Date: 09/06/04

Date: Mon, 06 Sep 2004 12:05:39 -0500

On Mon, 6 Sep 2004 10:32:27 -0400, "Uncle Mortimer" <lost@sea.invalid>

><Gary H> wrote in message
>> On Sun, 5 Sep 2004 17:43:01 -0400, "Uncle Mortimer" <lost@sea.invalid>
>> wrote:
>> >
>> >"Gabriele Neukam" <> wrote in message news:chfeqe$918$01$
>> >> On that special day, Kurt, ( said...
>> >>
>> >> > Small Caps? :-)
>> >>
>> >> (sigh) non-caps, small letters, dunno the proper term.
>> >
>> >Non-capital I would guess, "upper case" and "lower case" are printing (typesetting) terms
>> Yes, I actually saw those cases once (next to some old printing
>> equipment). Also, where would "caps" fit in here? Is "small caps" a
>> printing term too?
>Caps is short for capitalization - a writing term adapted for typewriters (and now computer keyboards)

That's what I thought (approximately, "capitals" would be a better
fit), but was unsure after seeing that strange term of "small caps".
It's two words that don't belong together.

> it is
>either "caps on" (shift + letter), "caps off" (letter), or "caps lock" (relieves the need to shift to capitalize letters).

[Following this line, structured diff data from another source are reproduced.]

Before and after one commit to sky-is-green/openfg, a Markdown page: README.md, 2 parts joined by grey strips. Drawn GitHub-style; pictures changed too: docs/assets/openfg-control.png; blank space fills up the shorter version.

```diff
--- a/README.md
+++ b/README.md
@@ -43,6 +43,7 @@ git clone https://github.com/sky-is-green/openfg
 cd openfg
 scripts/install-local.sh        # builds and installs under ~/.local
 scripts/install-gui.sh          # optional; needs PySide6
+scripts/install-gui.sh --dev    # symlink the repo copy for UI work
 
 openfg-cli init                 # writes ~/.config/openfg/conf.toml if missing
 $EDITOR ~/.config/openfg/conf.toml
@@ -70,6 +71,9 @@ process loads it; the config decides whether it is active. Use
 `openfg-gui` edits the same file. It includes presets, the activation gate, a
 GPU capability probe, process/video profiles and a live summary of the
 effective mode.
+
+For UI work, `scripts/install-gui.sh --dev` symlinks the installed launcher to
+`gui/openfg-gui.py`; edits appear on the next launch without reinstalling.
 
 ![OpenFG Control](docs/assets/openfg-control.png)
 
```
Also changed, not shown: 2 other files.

And makes it easier to make annoying posts on usenet.

>You may notice that shift + number is not the same as caps lock + number because only letters can be capitalized.


BTW, I remember one old computer that had a bug, where CAPSLOCK-Q gave
"q" rather than the expected "Q". This bug did not affect SHIFT-Q
(which did give "Q").

>> >not writing terms
>> >as "capital letters" is.
>> >They are either capitalized or not though some would call non-capitalized letters "small
>> >letters" although they can be made any size you want.
>> >
>> Those "small letters" do tend to be smaller. Notice that the capital
>> letters all use the full height of the line. Most small letters don't.
>A small letter (non-capitalized/lower case) in a newspaper headline is very often much larger than the capitals in the story proper.

True, but not those in the same line, so what I said is still correct.
Look at how "B" is larger than "b". Some people even call "B" a "big

>Size refers to point not to case or style (yet font refers to style and point size).

Sure. I was just using "size" to mean "size". At actually looks like
some people can't see the simple, nearby things because ther're
looking for the far away, complicated ones.


110 days until the winter solstice celebration
"In all affairs it's a healthy thing now and then to
hang a question mark on the things you have long taken
for granted." -- Bertrand Russell